LUTZ — At night when it's quiet they pull out the blueprint of their home and talk of color schemes and wood floors. They talk of how the lot they picked faces the lake, and how lovely that will be, to always have that view from their front door.
Austin and Donna Burchard have been living in a hotel for months and in hospital rooms before that. They couldn't believe it when they were approached by a charity last year that offered to build them a home for free. They pay nothing, not for the land or construction or landscaping. A friend had submitted their story to Homes for Our Troops, a nonprofit based in Massachusetts that builds houses for severely injured veterans.
It has built more than 100 specially-adapted homes across the nation since it was founded in 2004; homes with smooth ramps and wide hallways, sinks and stoves and showers designed for people in wheelchairs. At any given time, there are more than 150 applicants hoping to be picked.
The worst cases are chosen.
Sgt. Austin Burchard qualified quickly.
On March 19, 2009, Burchard was on duty in Afghanistan when he was accidentally shot by a local translator who, Burchard says, was being shown by another American soldier how to load and unload a machine gun. The Army would not confirm that Friday.
The bullet entered Burchard's side, tore through his colon, his left kidney, his spleen. It shattered his spine, lacerated his liver, punctured his right kidney, damaged his gallbladder and pancreas. His heart stopped twice on the way from Afghanistan to Germany to Walter Reed Army Medical Center in Washington, D.C., where Donna waited for him.
They're both from Kansas, which is where they met. Their first date was March 1, 2002 and they were married March 8, 2003. She was a divorced single mother and wanted no part of love. Burchard, now 31, was a server at a truck stop diner where her parents were regulars. They adored him, this kind, giant of a man, 6 feet 4 inches, broad shoulders, 260 pounds. They called their daughter and passed the phone to Burchard. He asked her out. Donna, now 35, said yes.
"Who wouldn't fall in love with him?" she said.

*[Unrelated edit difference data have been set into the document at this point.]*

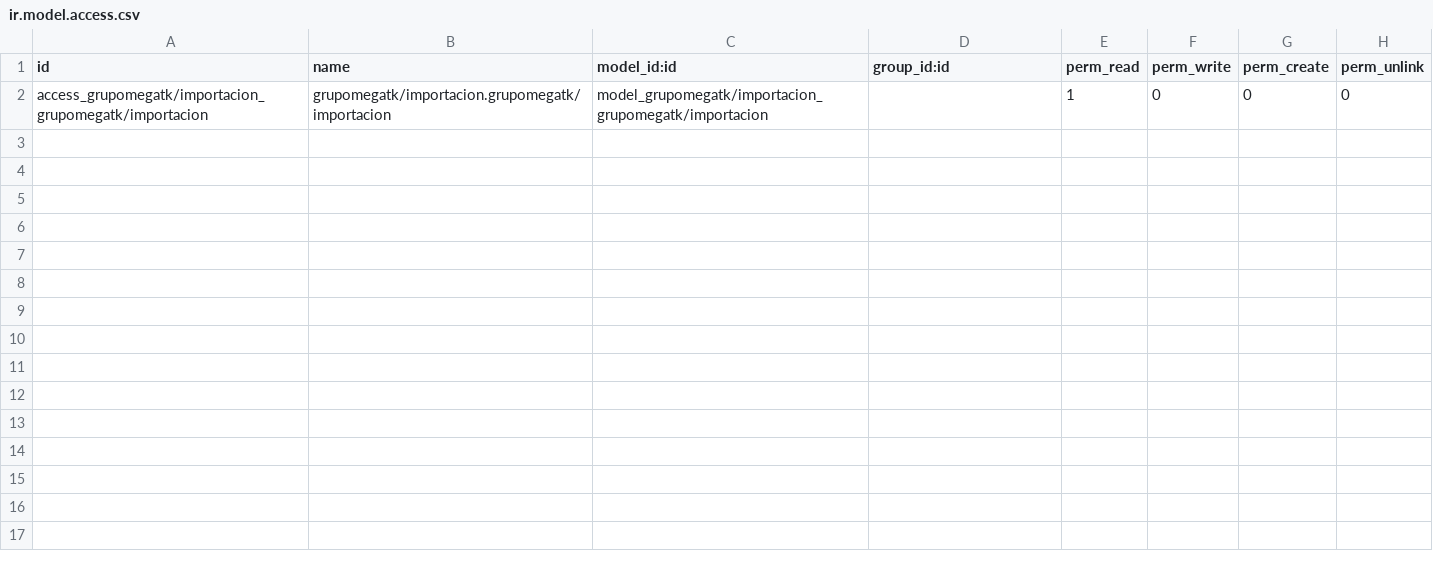
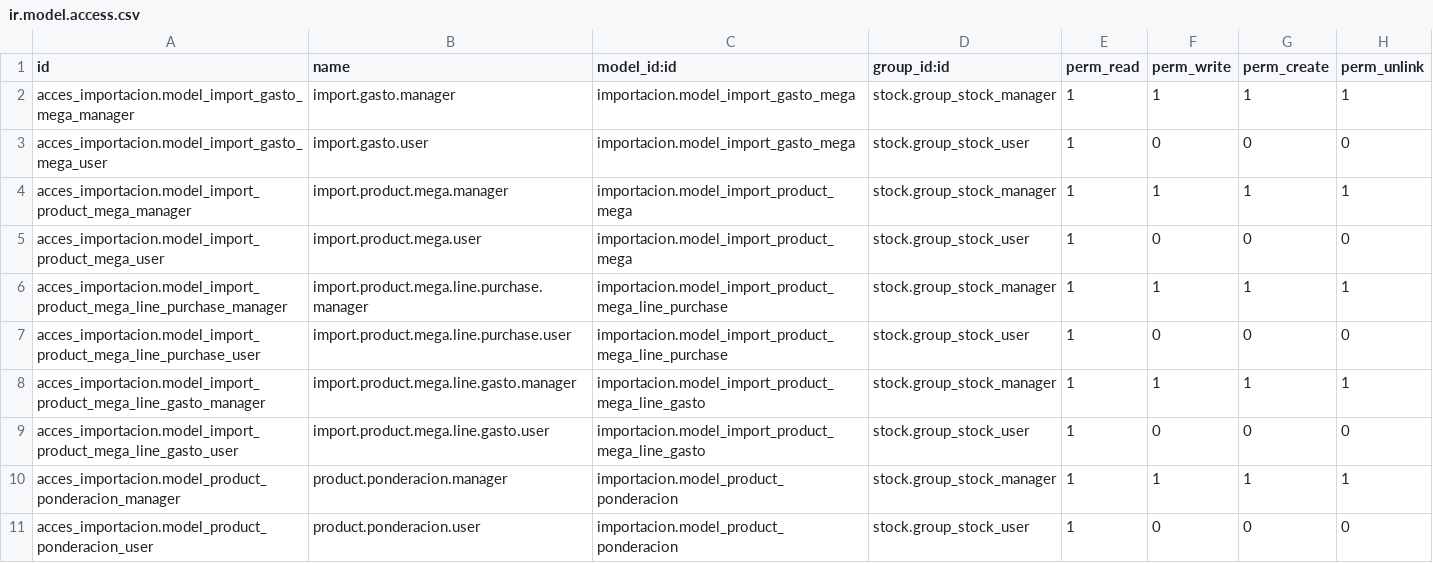
Before and after one commit to rzavalatk/grupomegatk, a CSV file: importacion/security/ir.model.access.csv, drawn as a sheet.

Commit message:
Ponderacion

```diff
--- a/importacion/security/ir.model.access.csv
+++ b/importacion/security/ir.model.access.csv
@@ -1,2 +1,11 @@
 id,name,model_id:id,group_id:id,perm_read,perm_write,perm_create,perm_unlink
-access_grupomegatk/importacion_grupomegatk/importacion,grupomegatk/importacion.grupomegatk/importacion,model_grupomegatk/importacion_grupomegatk/importacion,,1,0,0,0
+acces_importacion.model_import_gasto_mega_manager,import.gasto.manager,importacion.model_import_gasto_mega,stock.group_stock_manager,1,1,1,1
+acces_importacion.model_import_gasto_mega_user,import.gasto.user,importacion.model_import_gasto_mega,stock.group_stock_user,1,0,0,0
+acces_importacion.model_import_product_mega_manager,import.product.mega.manager,importacion.model_import_product_mega,stock.group_stock_manager,1,1,1,1
+acces_importacion.model_import_product_mega_user,import.product.mega.user,importacion.model_import_product_mega,stock.group_stock_user,1,0,0,0
+acces_importacion.model_import_product_mega_line_purchase_manager,import.product.mega.line.purchase.manager,importacion.model_import_product_mega_line_purchase,stock.group_stock_manager,1,1,1,1
+acces_importacion.model_import_product_mega_line_purchase_user,import.product.mega.line.purchase.user,importacion.model_import_product_mega_line_purchase,stock.group_stock_user,1,0,0,0
+acces_importacion.model_import_product_mega_line_gasto_manager,import.product.mega.line.gasto.manager,importacion.model_import_product_mega_line_gasto,stock.group_stock_manager,1,1,1,1
+acces_importacion.model_import_product_mega_line_gasto_user,import.product.mega.line.gasto.user,importacion.model_import_product_mega_line_gasto,stock.group_stock_user,1,0,0,0
+acces_importacion.model_product_ponderacion_manager,product.ponderacion.manager,importacion.model_product_ponderacion,stock.group_stock_manager,1,1,1,1
+acces_importacion.model_product_ponderacion_user,product.ponderacion.user,importacion.model_product_ponderacion,stock.group_stock_user,1,0,0,0
```
Also changed, not shown: 6 other files.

He was great with her daughter, Cheyenne, now 14. Burchard was working as a forklift driver at a car battery plant, but felt like there was no chance of advancement.

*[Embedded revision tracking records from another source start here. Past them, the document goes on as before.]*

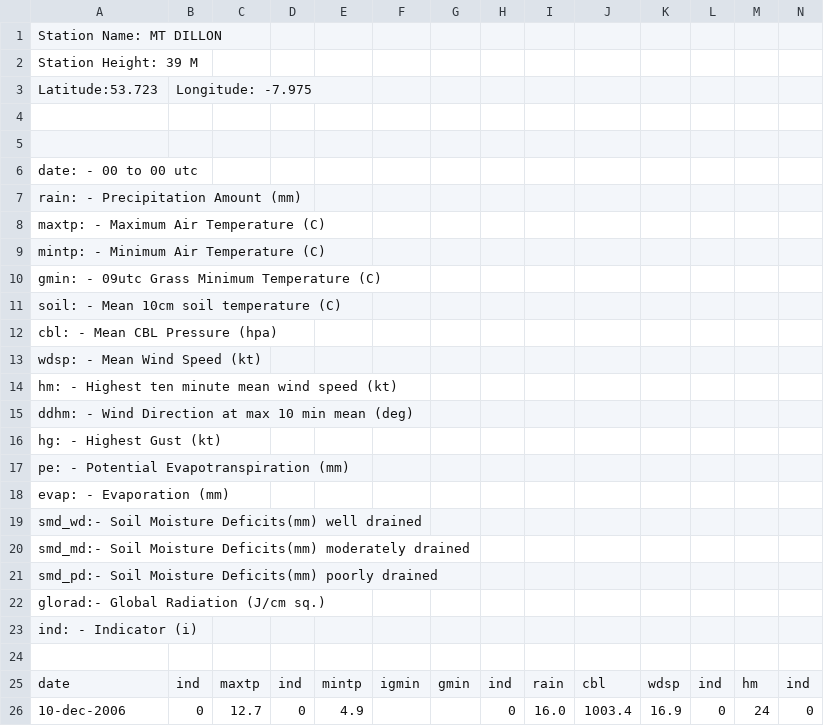
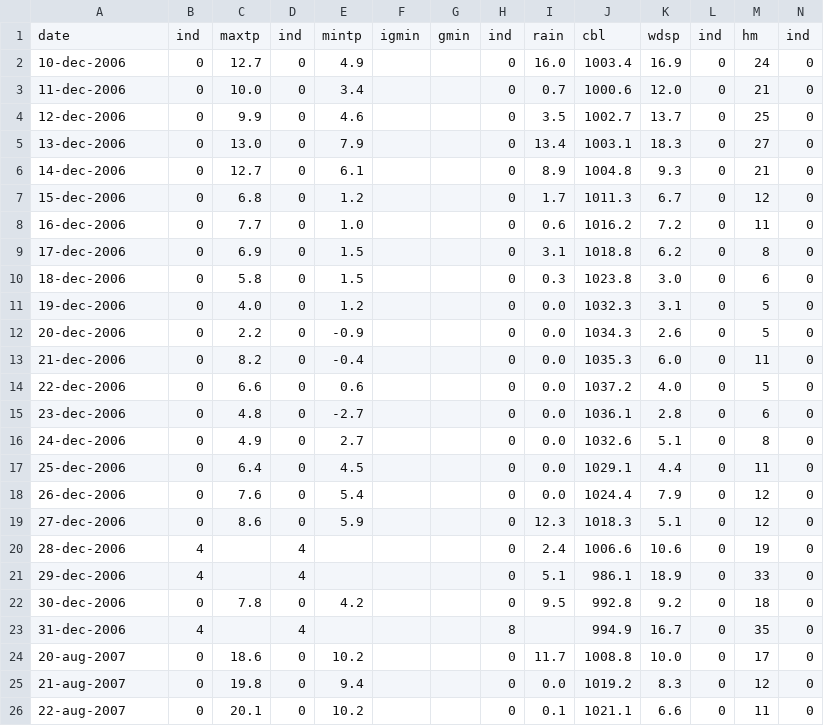
Before and after one commit to DanTheMinotaur/R-Analysis-Weather-Energy, a CSV file: Weather/raw_data/mount-dillon-daily.csv, drawn as a sheet; only a part is shown; the shorter side is filled out with more unchanged rows; rows hold the shown columns only; the diff names each change by its address in the sheet, - before the commit and + after, or states it on an @@ line.

```diff
--- a/Weather/raw_data/mount-dillon-daily.csv
+++ b/Weather/raw_data/mount-dillon-daily.csv
-row 1: Station Name: MT DILLON
-row 2: Station Height: 39 M
-row 3: Latitude:53.723 | Longitude: -7.975
-row 4: (empty)
-row 5: (empty)
-row 6: date: - 00 to 00 utc
-row 7: rain: - Precipitation Amount (mm)
-row 8: maxtp: - Maximum Air Temperature (C)
-row 9: mintp: - Minimum Air Temperature (C)
-row 10: gmin: - 09utc Grass Minimum Temperature (C)
-row 11: soil: - Mean 10cm soil temperature (C)
-row 12: cbl: - Mean CBL Pressure (hpa)
-row 13: wdsp: - Mean Wind Speed (kt)
-row 14: hm: - Highest ten minute mean wind speed (kt)
-row 15: ddhm: - Wind Direction at max 10 min mean (deg)
-row 16: hg: - Highest Gust (kt)
-row 17: pe: - Potential Evapotranspiration (mm)
-row 18: evap: - Evaporation (mm)
-row 19: smd_wd:- Soil Moisture Deficits(mm) well drained
-row 20: smd_md:- Soil Moisture Deficits(mm) moderately drained
-row 21: smd_pd:- Soil Moisture Deficits(mm) poorly drained
-row 22: glorad:- Global Radiation (J/cm sq.)
-row 23: ind: - Indicator (i)
-row 24: (empty)
```
Also changed, not shown: Weather/raw_data/mace-head-daily.csv, 11 other files.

He felt drawn toward joining the Army. He wanted to serve his country and he wanted the job security for his family. He and Donna discussed it and made the decision together.
Burchard enlisted in September 2007 and was sent to Fort Drum, N.Y., which is where they were living when he was deployed to Afghanistan. He was shot three months later.

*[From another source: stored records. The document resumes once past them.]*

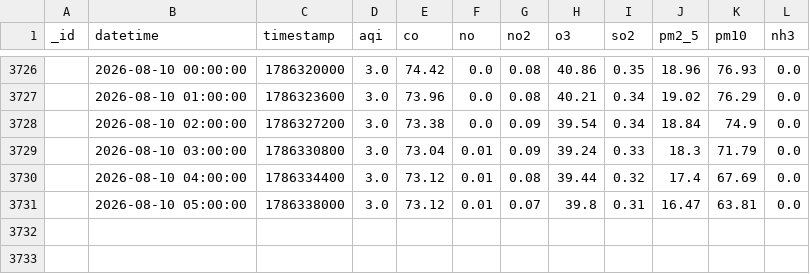
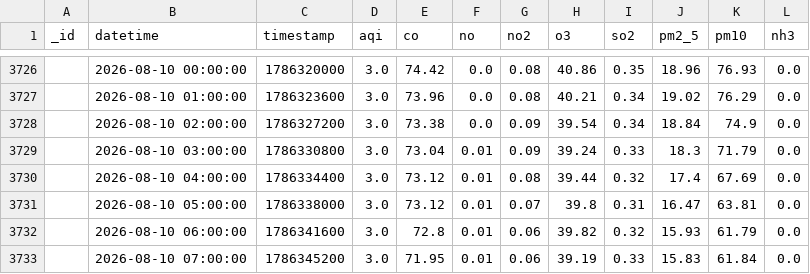
Before and after one commit to Uzicodr/AQI-Predictor-End-to-End-ML-Pipeline-, a CSV file: data/aqi_data.csv, drawn as a sheet; only a part is shown, gaps mark what is left out; the diff names each change by its address in the sheet, - before the commit and + after, or states it on an @@ line.

```diff
--- a/data/aqi_data.csv
+++ b/data/aqi_data.csv
+row 3732:  | 2026-08-10 06:00:00 | 1786341600 | 3.0 | 72.8 | 0.01 | 0.06 | 39.82 | 0.32 | 15.93 | 61.79 | 0.0
+row 3733:  | 2026-08-10 07:00:00 | 1786345200 | 3.0 | 71.95 | 0.01 | 0.06 | 39.19 | 0.33 | 15.83 | 61.84 | 0.0
```
Also changed, not shown: data/aqi_features.csv.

He spent a week in a medically induced coma. When he opened his eyes, he saw white walls and his wife's face.
"Oh," he thought. "This is not good."
Burchard was paralyzed from the waist down. He was so fragile that his splintered spine couldn't be fixed for months. Eight tubes drained fluids from his body, which was wracked with fever. An infection in his brain permanently altered his speech. He stumbles for words.
In May 2009 he was transferred to the spinal cord injury program at James A. Haley Veterans' Hospital in Tampa. He had to learn how to sit up again, how to put on his shoe, how to maneuver his wheelchair and change his colostomy bag. His condition makes him susceptible to blood clots. He's had five. Each could have killed him.
He was released from the hospital in December.
Construction on the couple's house began Friday morning. It's in Stonebrier in Lutz, on the corner of Sweet Grass Way and Mapleridge Drive. It should be done — from paint to permits — in 60 days. They are going to have a red front door with gorgeous stained glass. Their bedroom will be beige. There won't be any place Burchard can't go.
"I'm ready to live," said Burchard, who plays on wheelchair basketball and softball teams. He dreams of simple, every day things. Manning a grill, having friends over. Donna dreams of coming in through their new front door, kicking off her shoes, shouting "I'm home," to her husband and giving him a kiss, like any normal couple on any normal day, something they haven't had for a very long time.
Times researcher Natalie Watson contributed to this report. Erin Sullivan can be reached at firstname.lastname@example.org or (727) 869-6229.